John Alexander Lockheed Martin
It doesn't start with headlines, but that's when it suddenly got interesting. One morning I awoke to headline news that plans for a US presidential helicopter had been leaked to an Iranian IP address via peer-to-peer (P2P) software from an unnamed defence contractor's computer. A few minutes of panicked reading and some level-headed critical thinking helped me to conclude that this news was not about my company nor one of our contracts. Others, however, were not as quick to reach such a conclusion; and thus started a project to review our policies, processes, and controls around P2P software.
It starts off simple enough: find and kill all instances of X within the company, if any. Well, X and Y. Make that X and Y and Z. Oh, just kill all P2P. Very quickly it expands and becomes a rabbit hole of questions. How do we define peer-to-peer (P2P) software? How do we build programmatic controls around it? How do we educate users to the risks? How do we track our progress? What counts as use?

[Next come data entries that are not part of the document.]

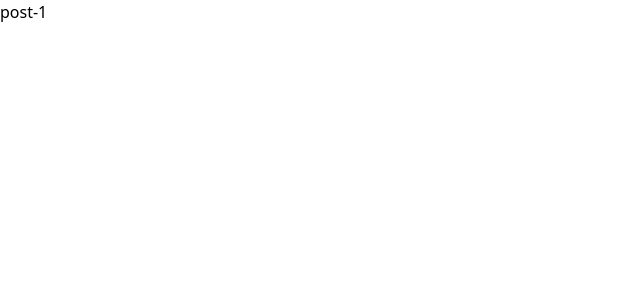
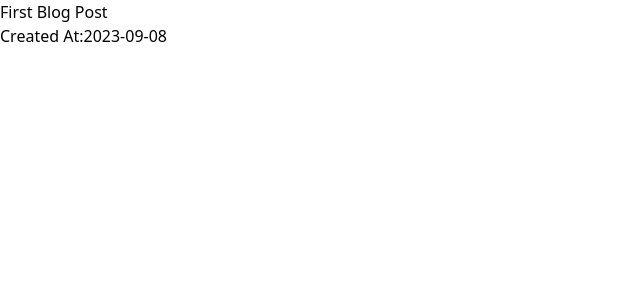
Before and after one commit to MuhammadISayyed/arabic-blog, a Next.js app: page /posts in a window 1280 px wide. Shown: the top 300 px of the page, without its empty margins (0-640 px from the left). Built offline with nearby package versions, Linux system fonts and the light colour scheme.

Commit message:
Render posts statically

```diff
--- a/app/posts/[slug]/page.jsx
+++ b/app/posts/[slug]/page.jsx
@@ -1,6 +1,7 @@
 import fs from 'fs';
 import Markdown from 'markdown-to-jsx';
 import matter from 'gray-matter';
+import getPostMetadata from '@/utils/getPostMetaData';
 
 const getPostContent = (slug) => {
   const folder = 'posts/';
@@ -9,6 +10,13 @@ const getPostContent = (slug) => {
   const matterResults = matter(content);
   return matterResults;
 };
+
+export async function generateStaticParams() {
+  const posts = getPostMetadata();
+  return posts.map((post) => ({
+    slug: post.slug,
+  }));
+}
 
 const PostPage = (props) => {
   const slug = props.params.slug;
--- a/app/posts/page.jsx
+++ b/app/posts/page.jsx
@@ -1,35 +1,8 @@
-import fs from 'fs';
-import Link from 'next/link';
-import matter from 'gray-matter';
-
-const getPostMetadata = () => {
-  const folder = 'posts/';
-  const files = fs.readdirSync(folder);
-  const markdownPosts = files.filter((file) => file.endsWith('.md'));
-
-  const posts = markdownPosts.map((fileName) => {
-    const fileContents = fs.readFileSync(`posts/${fileName}`, 'utf8');
-    const matterResults = matter(fileContents);
-    return {
-      title: matterResults.data.title,
-      date: matterResults.data.date,
-      slug: fileName.replace('.md', ''),
-    };
-  });
-
-  return posts;
-};
+import PostPreview from '@/components/PostPreview';
 
 const BlogPage = () => {
-  const postMetadata = getPostMetadata();
-  const postPreviews = postMetadata.map((post) => (
-    <div key={post.slug}>
-      <Link href={`/posts/${post.slug}`}>
-        <h2>{post.slug}</h2>
-      </Link>
-    </div>
-  ));
-  return <div>{postPreviews}</div>;
+  const postPreview = PostPreview();
+  return <div>{postPreview}</div>;
 };
 
 export default BlogPage;
--- /dev/null
+++ b/components/PostPreview.jsx
@@ -0,0 +1,17 @@
+import getPostMetadata from '@/utils/getPostMetaData';
+import Link from 'next/link';
+
+const PostPreview = () => {
+  const postMetadata = getPostMetadata();
+  const postPreviews = postMetadata.map((post) => (
+    <div key={post.slug}>
+      <Link href={`/posts/${post.slug}`}>
+        <h2>{post.title}</h2>
+      </Link>
+      <p>Created At:{post.date}</p>
+    </div>
+  ));
+  return <div>{postPreviews}</div>;
+};
+
+export default PostPreview;
--- /dev/null
+++ b/utils/getPostMetaData.js
@@ -0,0 +1,22 @@
+import matter from 'gray-matter';
+import fs from 'fs';
+
+const getPostMetadata = () => {
+  const folder = 'posts/';
+  const files = fs.readdirSync(folder);
+  const markdownPosts = files.filter((file) => file.endsWith('.md'));
+
+  const posts = markdownPosts.map((fileName) => {
+    const fileContents = fs.readFileSync(`posts/${fileName}`, 'utf8');
+    const matterResults = matter(fileContents);
+    return {
+      title: matterResults.data.title,
+      date: matterResults.data.date,
+      slug: fileName.replace('.md', ''),
+    };
+  });
+
+  return posts;
+};
+
+export default getPostMetadata;
```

Just like defence in depth, how can we discover in depth and/or recycle data to find things that we may have otherwise missed? How can we shape our response process to meet human needs? This paper will describe some of the challenges and creative solutions we have found to these questions and more.